These pictures were taken by John Turner, a property manager based in the centre of London, and were recently unearthed by his daughter and her husband, Liz and Martin Carroll.

Following John Turner's death in 1987 a suitcase was passed to them by his widow, Betty. A quick glance revealed family photos and other pictures taken for his camera club, and it was consigned to the loft for 30 odd years.

"Having a clearout last year, I started going through the case to weed out family photos worth saving," says Martin Carroll who used to work as a commercial industrial photographer. "To my astonishment, I found I was pulling out one great image after another."

It is believed the pictures were taken while Turner worked as a property manager, snatched as he travelled from one location to another.

Martin and Liz are unsure as to whether her father showed the work to anyone - but now they are out of the loft, I'm sure many will want to view them.

Image copyright John Turner
Image caption Berwick Street Market, Soho, London, 1957

They feel the photographs really deserve to see the light of day, and for John to be appreciated for the talented photographer that he was. They also hope to arrange an exhibition of his work at some point.

"We should add that, having gone through all the negatives, that he seemed only ever to take just the single frame of each subject - nailing it in one, as it were," says Martin.

Martin has been scanning the original negatives as many of the pictures were not printed, just the contact sheets, providing a glimpse into John Turner's work.

Image copyright John Turner
Image caption Bond Street, London, 1960

Turner worked with a variety of formats from 35mm through to 6cmx9cm roll film, using folding cameras a lot, as well as a Leica and a Rollei.

His daughter Liz feels they capture the real John Turner.

"These pictures are who I think he really was," she says. "They show his artistic talent that was hidden."

Liz told me that as a young man in the 1930s her father lived in the heart of London, Carnaby Street, and lived a "bohemian life". He would regularly set off dressed in a dark blue shirt and yellow tie to Paris on the boat train, the Golden Arrow.

Once married, he settled into a steady job and as Liz puts it, wore the "bowler hat".

He always had a camera to hand, but Liz was only aware of his pictures taken for the local camera club in Bromley, which were of a more conventional nature for that period.

His pictures offer a wonderful glimpse into pre-War London, and beyond. His ability to capture a telling moment is indisputable, as these pictures show.

His daughter Liz has an idea as to why.
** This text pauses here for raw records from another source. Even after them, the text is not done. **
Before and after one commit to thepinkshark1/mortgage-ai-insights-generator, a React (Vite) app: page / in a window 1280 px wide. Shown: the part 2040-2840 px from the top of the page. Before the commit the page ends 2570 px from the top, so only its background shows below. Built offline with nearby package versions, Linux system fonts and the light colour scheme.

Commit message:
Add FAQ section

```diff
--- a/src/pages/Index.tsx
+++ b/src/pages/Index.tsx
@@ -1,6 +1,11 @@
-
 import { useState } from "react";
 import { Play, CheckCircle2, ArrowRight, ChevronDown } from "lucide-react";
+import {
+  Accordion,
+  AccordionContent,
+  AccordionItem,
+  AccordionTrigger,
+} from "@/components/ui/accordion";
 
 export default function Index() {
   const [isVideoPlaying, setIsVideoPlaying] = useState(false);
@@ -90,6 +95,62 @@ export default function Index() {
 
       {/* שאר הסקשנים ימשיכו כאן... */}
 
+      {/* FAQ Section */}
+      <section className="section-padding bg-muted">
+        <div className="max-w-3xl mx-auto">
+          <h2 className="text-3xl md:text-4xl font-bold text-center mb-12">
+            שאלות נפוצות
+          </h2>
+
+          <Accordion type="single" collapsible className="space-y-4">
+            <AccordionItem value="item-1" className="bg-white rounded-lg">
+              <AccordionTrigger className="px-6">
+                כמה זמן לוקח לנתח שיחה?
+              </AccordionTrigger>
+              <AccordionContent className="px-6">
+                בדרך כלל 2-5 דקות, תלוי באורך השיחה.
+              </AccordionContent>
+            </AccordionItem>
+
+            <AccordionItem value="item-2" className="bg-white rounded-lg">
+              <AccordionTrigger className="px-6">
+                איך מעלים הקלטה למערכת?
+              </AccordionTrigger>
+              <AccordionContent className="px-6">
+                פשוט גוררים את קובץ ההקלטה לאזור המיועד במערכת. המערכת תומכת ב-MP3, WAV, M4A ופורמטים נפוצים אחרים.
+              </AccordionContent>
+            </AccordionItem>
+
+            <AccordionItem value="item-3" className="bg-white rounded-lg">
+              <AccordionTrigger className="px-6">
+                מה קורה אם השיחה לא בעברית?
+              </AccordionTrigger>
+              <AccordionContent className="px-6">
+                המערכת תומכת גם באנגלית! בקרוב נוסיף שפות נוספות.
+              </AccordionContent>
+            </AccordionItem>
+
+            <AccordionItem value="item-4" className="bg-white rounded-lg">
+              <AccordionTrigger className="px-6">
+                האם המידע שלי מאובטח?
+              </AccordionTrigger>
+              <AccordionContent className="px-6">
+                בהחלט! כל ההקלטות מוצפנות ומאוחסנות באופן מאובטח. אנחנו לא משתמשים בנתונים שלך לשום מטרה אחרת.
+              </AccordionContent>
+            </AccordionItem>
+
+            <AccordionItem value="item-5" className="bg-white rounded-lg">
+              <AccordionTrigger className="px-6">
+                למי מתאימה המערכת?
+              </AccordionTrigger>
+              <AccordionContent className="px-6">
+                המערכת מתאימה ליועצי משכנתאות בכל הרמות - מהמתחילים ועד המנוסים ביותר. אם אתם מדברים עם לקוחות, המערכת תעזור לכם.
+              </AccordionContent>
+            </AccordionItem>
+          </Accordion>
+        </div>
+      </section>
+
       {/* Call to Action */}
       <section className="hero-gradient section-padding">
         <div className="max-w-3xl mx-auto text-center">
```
"Found in his possessions when he died was the catalogue for the first surrealist exhibition in London, during the 1920s," she says.
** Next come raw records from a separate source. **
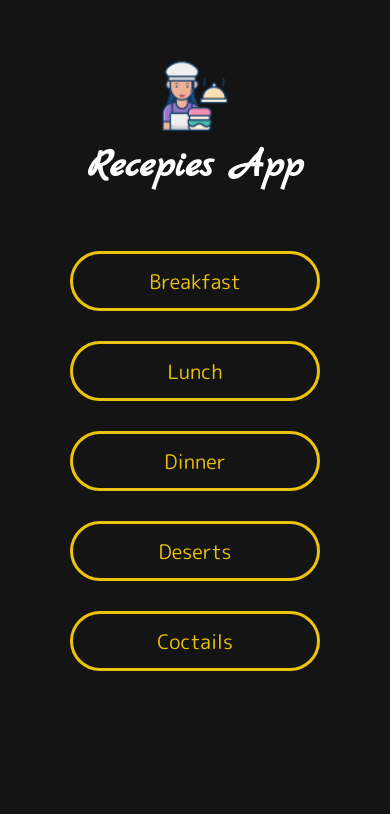
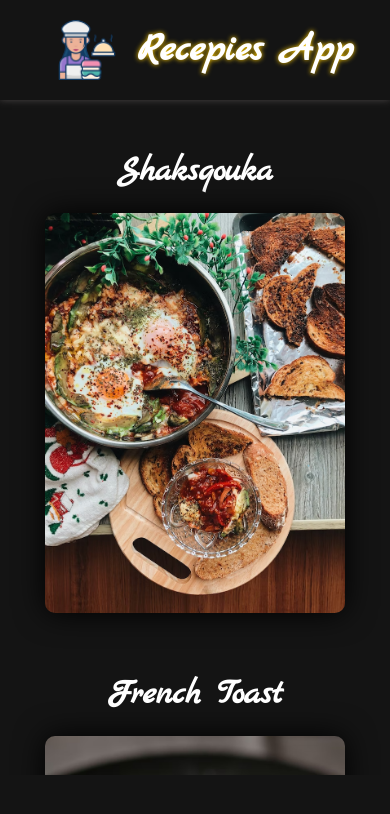
Before and after one commit to Halsik/FoodApp, a React (Create React App) app in the folder food_app/: page / in a window 390 px wide. Shown: the top 814 px of the page. Built offline with nearby package versions, Linux system fonts and the light colour scheme.

Commit message:
RDW added to all components

```diff
--- a/food_app/src/App.js
+++ b/food_app/src/App.js
@@ -9,14 +9,12 @@ function App() {
 
 
 
-  const [typeOfMeal, setTypeOfMeal] = useState(foodData.food.lunch)
-  const [headerMeal, setHeaderMeal] = useState("Dessert")
+  const [typeOfMeal, setTypeOfMeal] = useState(foodData.food.breakfast)
+  const [headerMeal, setHeaderMeal] = useState("Breakfast")
 
   const changeToDinner = () => {
     setTypeOfMeal(foodData.food.dinner)
     setHeaderMeal("Dinner")
-    foodData.food.breakfast.push("blablabla")
-    console.log(foodData.food.breakfast)
   }
 
   const changeToBreakfast = () => {
@@ -40,15 +38,15 @@ function App() {
 
   return (
     <div className="App">
-      <Main
+      {/* <Main
       changeToDinner={changeToDinner}
       changeToLunch={changeToLunch}
       changeToBreakfast={changeToBreakfast}
       changeToDessert={changeToDessert}
-      changeToCoctails={changeToCoctails}/>
-      {/* <Menu
+      changeToCoctails={changeToCoctails}/> */}
+      <Menu
       type={typeOfMeal}
-      header={headerMeal}/> */}
+      header={headerMeal}/>
     </div>
   );
 }
--- a/food_app/src/components/MainPage/Main.jsx
+++ b/food_app/src/components/MainPage/Main.jsx
@@ -2,11 +2,11 @@ import React, {useState, useEffect  } from "react";
 import './Main.css'
 import logo from '../images/logo.png'
 import RightSide from "./RightSide";
-import sliderPicOne from '../images/breakfast/breakfastOne.avif'
+import sliderPicOne from '../images/dessert/dessertOne.avif'
 import sliderPicTwo from '../images/breakfast/breakfastTwo.avif'
 import sliderPicThree from '../images/dinner/dinnerTwo.avif'
 import sliderPicFour from '../images/dessert/dessertTwo.avif'
-import sliderPicFive from '../images/lunch/lunchThree.avif'
+import sliderPicFive from '../images/lunch/lunchFour.avif'
 
 
 function Main(props) {
--- a/food_app/src/components/Menu/Card.css
+++ b/food_app/src/components/Menu/Card.css
@@ -44,6 +44,7 @@
     background-color: black;
     overflow-x: hidden;
     overflow-y: auto;
+    border-radius: 10px;
 }
 
 
@@ -90,11 +91,12 @@
     height: 100%;
     width: 100%;
     object-fit: cover;
-
+    border-radius: 10px;
 }
 
 .card-front {
 object-fit: cover;
+border-radius: 10px;
 }
 
 .background {
@@ -103,4 +105,5 @@ object-fit: cover;
     width: 100%;
     z-index: -1;
     opacity: 0.15;
+
 }
--- a/food_app/src/components/Menu/Flip-card.css
+++ b/food_app/src/components/Menu/Flip-card.css
@@ -12,3 +12,13 @@
     margin-bottom: 20px;
 
 }
+
+
+@media screen and (max-width: 800px) {
+    .flip-card-container {
+        height: auto;
+        display: flex;
+        flex-direction: column;
+    }
+
+}
--- a/food_app/src/components/Menu/Menu.css
+++ b/food_app/src/components/Menu/Menu.css
@@ -52,11 +52,27 @@ h1 {
 /* Handle */
 ::-webkit-scrollbar-thumb {
   background: #888;
+  width: 80%;
 }
 
 
 
 ::-webkit-scrollbar-thumb:horizontal{
+    width: 80%;
     background: rgba(0, 0, 0, 0.404);
     border-radius: 10px;
 }
+
+@media screen and (max-width: 800px) {
+    .menu-card-container {
+
+       display: flex;
+       flex-direction: column;
+       overflow-x: hidden;
+       overflow-y: scroll;
+       align-items: center;
+       justify-content: flex-start;
+
+    }
+
+  }
--- a/food_app/src/components/Menu/Navbar.css
+++ b/food_app/src/components/Menu/Navbar.css
@@ -63,3 +63,31 @@
         background-color: #ECC30B;
         transform: scale(1.05);
     }
+
+
+    @media screen and (max-width: 800px) {
+        .navbar-button {
+            width: 0%;
+            visibility: hidden;
+        }
+
+        .navbar-section {
+            width: 0%;
+            visibility: hidden;
+        }
+
+        .navbar-logo {
+            width: 100%;
+
+        }
+
+
+
+        .navbar-logo-image {
+            margin: 20px;
+        }
+
+        .navbar-logo-text {
+            font-size: 40px;
+        }
+    }
--- a/food_app/src/components/Menu/flip-transition.css
+++ b/food_app/src/components/Menu/flip-transition.css
@@ -66,7 +66,7 @@
     width: 100%;
     margin: 0;
     padding: 0;
-
+    border-radius: 10px;
 
     z-index: 999;
 
@@ -88,12 +88,12 @@
     top: 0;
     left: 0;
     z-index: 999;
-
+    border-radius: 10px;
 
 }
 
 .grow-exit-done {
-
+    border-radius: 10px;
     overflow: hidden;
     display: flex;
     justify-content: center;
@@ -114,17 +114,36 @@
 
 .grow-enter {
 
+    border-radius: 10px;
+}
+
+.grow-enter-active {
+    border-radius: 10px;
 
 }
 
-.grow-enter-active {
+.grow-enter-done {
+    border-radius: 10px;
+
 
 
 }
 
-.grow-enter-done {
 
+@media screen and (max-width: 800px) {
+    .flip-exit {
+        height: 60%;
+        width: 90%;
+    }
 
+    .flip-exit-active {
+        height: 60%;
+        width: 90%;
+    }
 
+    .flip-exit-done {
+        height: 60%;
+        width: 90%;
+    }
 
 }
```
"Maybe seeing that encouraged his eye for the quirky?"

Image copyright John Turner
Image caption Passing in the street, London, 1956
Image copyright John Turner
Image caption The circus arrives in town, London, 1937
Image copyright John Turner
Image caption East End of London, 1949
Image copyright John Turner
Image caption Haberdasher's, Canning Town, London, 1938
Image copyright John Turner
Image caption Hardware shop, 1957
Image copyright John Turner
Image caption A market in London's East End, 1940
Image copyright John Turner
Image caption A trip to the seaside, Margate, 1938
Image copyright John Turner
Image caption It's cup final day in 1936, when Arsenal took on Sheffield United. The Londoners came out on top, winning 1-0
Image copyright John Turner
Image caption Newspaper seller on Horse Guards Avenue, London, 1938
Image copyright John Turner
Image caption Sorting out clothes at a market
Image copyright John Turner
Image caption Crushed car, Howland Street, London, 1958
Image copyright John Turner
Image caption A woman collecting for the PDSA charity, Regent Street, London, 1955
Image copyright John Turner
Image caption Up and down on Regent Street, London, 1965
Image copyright John Turner
Image caption Policemen seen from above on Charlotte Street, London, 1934
Image copyright John Turner
Image caption Policeman on traffic duty, London, 1937
Image copyright John Turner
Image caption Two women enjoying a picnic amid newspapers on the ground, on 6 May 1960, when Princess Margaret married the photographer Antony Armstrong-Jones.
Image copyright John Turner
Image caption Working men gather outside a public house in Canning Town, London, 1935